- SUPPLIED DATA

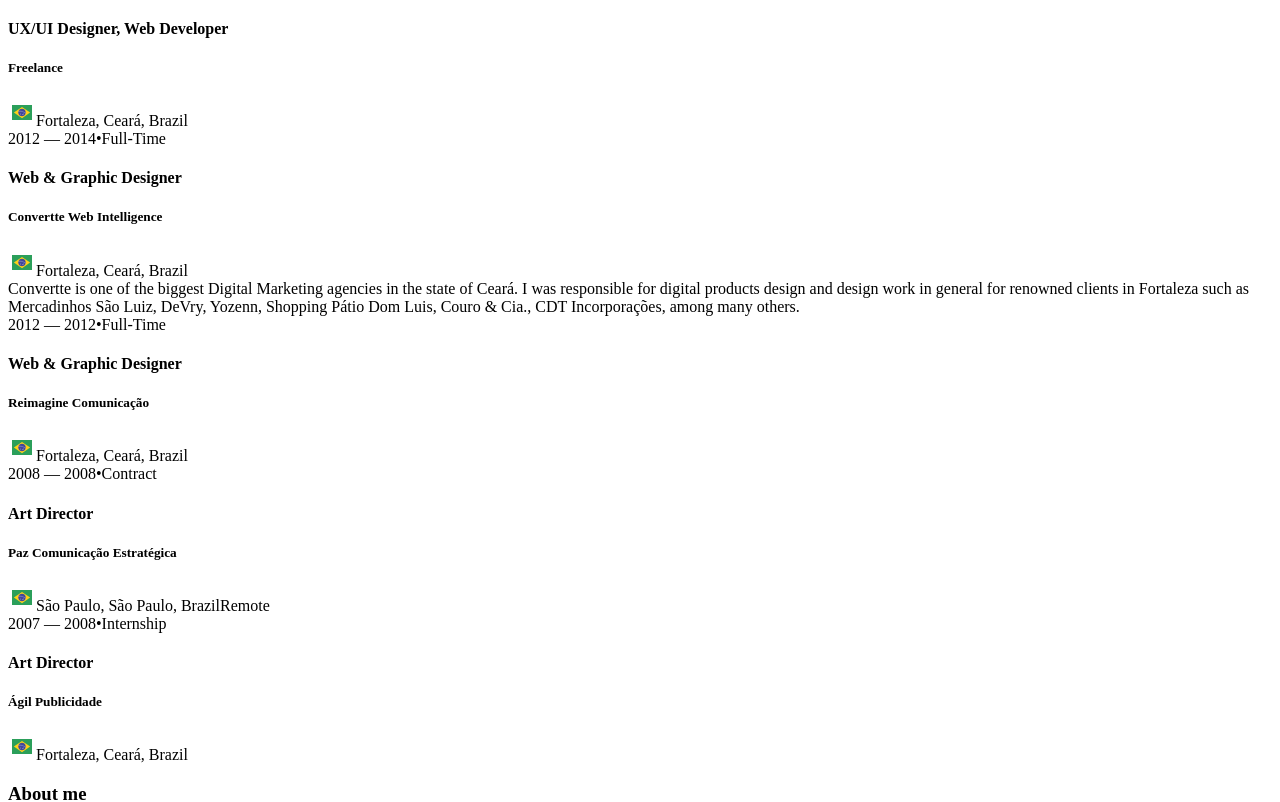
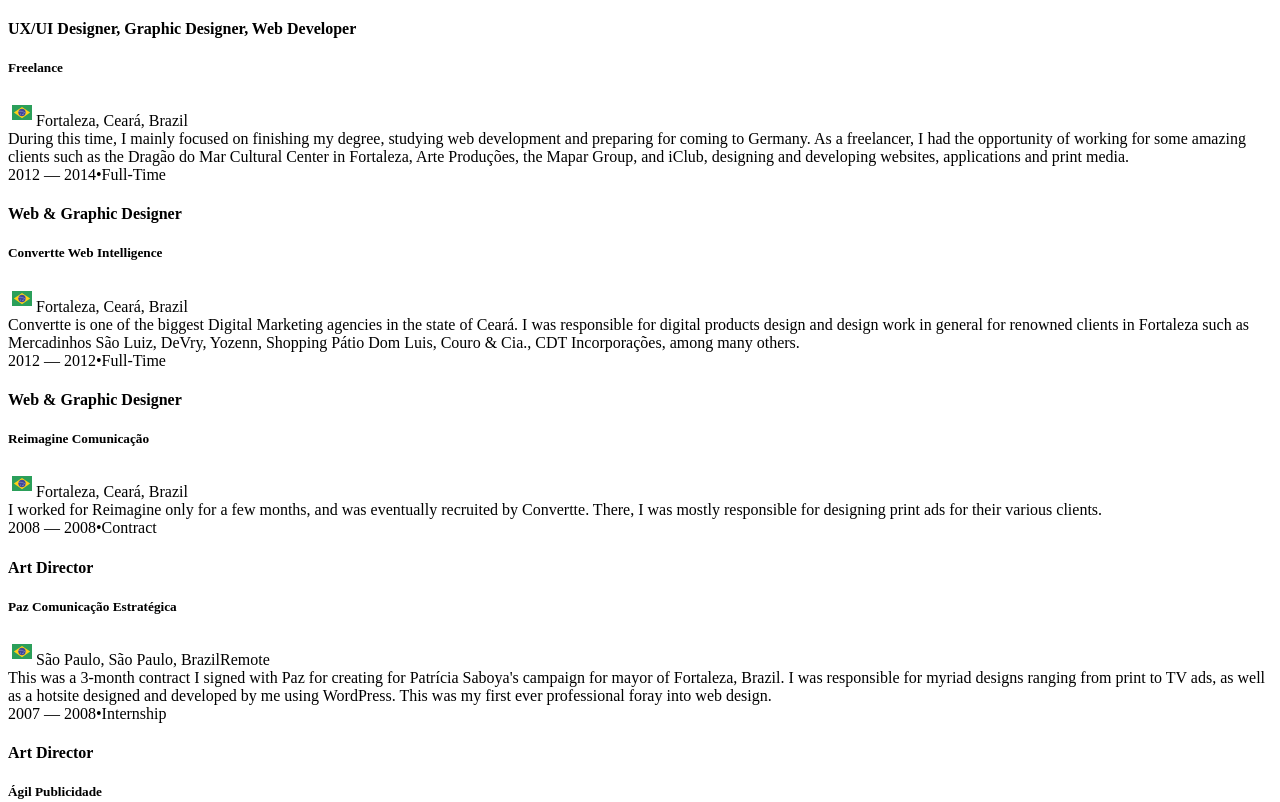
Before and after one commit to uxbyjoao/personal-website-old, a Next.js app: page / in a window 1280 px wide. Shown: the part 1540-2342 px from the top of the page. Built offline with nearby package versions, Linux system fonts and the light colour scheme.

Commit message:
Added more experience texts

```diff
--- a/components/home/Experience.js
+++ b/components/home/Experience.js
@@ -21,7 +21,7 @@
       "At NE2, I'm tasked with designing software applications for brokering energy products, both for the web and mobile platforms. I am also responsible for the creation and maintenance of their design system. This means making sure that the NE2 brand is consistent across every touchpoint, from legal documents to software experiences.",
   },
   {
-    title: "UX/UI Designer, Web Developer",
+    title: "UX/UI Designer, Graphic Designer, Web Developer",
     organization: "Freelance",
     type: "Part-Time",
     location: {
@@ -33,6 +33,8 @@
       start: "2014",
       end: "2019",
     },
+    description:
+      "During this time, I mainly focused on finishing my degree, studying web development and preparing for coming to Germany. As a freelancer, I had the opportunity of working for some amazing clients such as the Dragão do Mar Cultural Center in Fortaleza, Arte Produções, the Mapar Group, and iClub, designing and developing websites, applications and print media.",
   },
   {
     title: "Web & Graphic Designer",
@@ -63,6 +65,8 @@
       start: "2012",
       end: "2012",
     },
+    description:
+      "I worked for Reimagine only for a few months, and was eventually recruited by Convertte. There, I was mostly responsible for designing print ads for their various clients.",
   },
   {
     title: "Art Director",
@@ -77,6 +81,8 @@
       start: "2008",
       end: "2008",
     },
+    description:
+      "This was a 3-month contract I signed with Paz for creating for Patrícia Saboya's campaign for mayor of Fortaleza, Brazil. I was responsible for myriad designs ranging from print to TV ads, as well as a hotsite designed and developed by me using WordPress. This was my first ever professional foray into web design.",
   },
   {
     title: "Art Director",
@@ -91,12 +97,14 @@
       start: "2007",
       end: "2008",
     },
+    description:
+      "During my internship, I was able to hone my skills with Adobe's suite of applications, as well as creative skills in general. I had the opportunity of designing print ads for magazines and newspapers, as well as branding for myriad clients in Fortaleza.",
   },
 ];
 
 const ExperienceItem = ({ entry }) => (
   <div className="text-gray-700 dark:text-white transition-colors">
-    <div className="flex items-center mb-1 space-x-3 text-sm text-gray-400 italic">
+    <div className="flex items-center space-x-3 text-sm text-gray-400 italic">
       <span>
         {entry.date.start} ― {entry.date.end}
       </span>
```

- DIRECTIONS FOR THIS TASK
Would you return the material exactly, images excluded?

- TASK SOLUTION
Before and after one commit to uxbyjoao/personal-website-old, a Next.js app: page / in a window 1280 px wide. Shown: the part 1540-2342 px from the top of the page. Built offline with nearby package versions, Linux system fonts and the light colour scheme.

Commit message:
Added more experience texts

```diff
--- a/components/home/Experience.js
+++ b/components/home/Experience.js
@@ -21,7 +21,7 @@
       "At NE2, I'm tasked with designing software applications for brokering energy products, both for the web and mobile platforms. I am also responsible for the creation and maintenance of their design system. This means making sure that the NE2 brand is consistent across every touchpoint, from legal documents to software experiences.",
   },
   {
-    title: "UX/UI Designer, Web Developer",
+    title: "UX/UI Designer, Graphic Designer, Web Developer",
     organization: "Freelance",
     type: "Part-Time",
     location: {
@@ -33,6 +33,8 @@
       start: "2014",
       end: "2019",
     },
+    description:
+      "During this time, I mainly focused on finishing my degree, studying web development and preparing for coming to Germany. As a freelancer, I had the opportunity of working for some amazing clients such as the Dragão do Mar Cultural Center in Fortaleza, Arte Produções, the Mapar Group, and iClub, designing and developing websites, applications and print media.",
   },
   {
     title: "Web & Graphic Designer",
@@ -63,6 +65,8 @@
       start: "2012",
       end: "2012",
     },
+    description:
+      "I worked for Reimagine only for a few months, and was eventually recruited by Convertte. There, I was mostly responsible for designing print ads for their various clients.",
   },
   {
     title: "Art Director",
@@ -77,6 +81,8 @@
       start: "2008",
       end: "2008",
     },
+    description:
+      "This was a 3-month contract I signed with Paz for creating for Patrícia Saboya's campaign for mayor of Fortaleza, Brazil. I was responsible for myriad designs ranging from print to TV ads, as well as a hotsite designed and developed by me using WordPress. This was my first ever professional foray into web design.",
   },
   {
     title: "Art Director",
@@ -91,12 +97,14 @@
       start: "2007",
       end: "2008",
     },
+    description:
+      "During my internship, I was able to hone my skills with Adobe's suite of applications, as well as creative skills in general. I had the opportunity of designing print ads for magazines and newspapers, as well as branding for myriad clients in Fortaleza.",
   },
 ];
 
 const ExperienceItem = ({ entry }) => (
   <div className="text-gray-700 dark:text-white transition-colors">
-    <div className="flex items-center mb-1 space-x-3 text-sm text-gray-400 italic">
+    <div className="flex items-center space-x-3 text-sm text-gray-400 italic">
       <span>
         {entry.date.start} ― {entry.date.end}
       </span>
```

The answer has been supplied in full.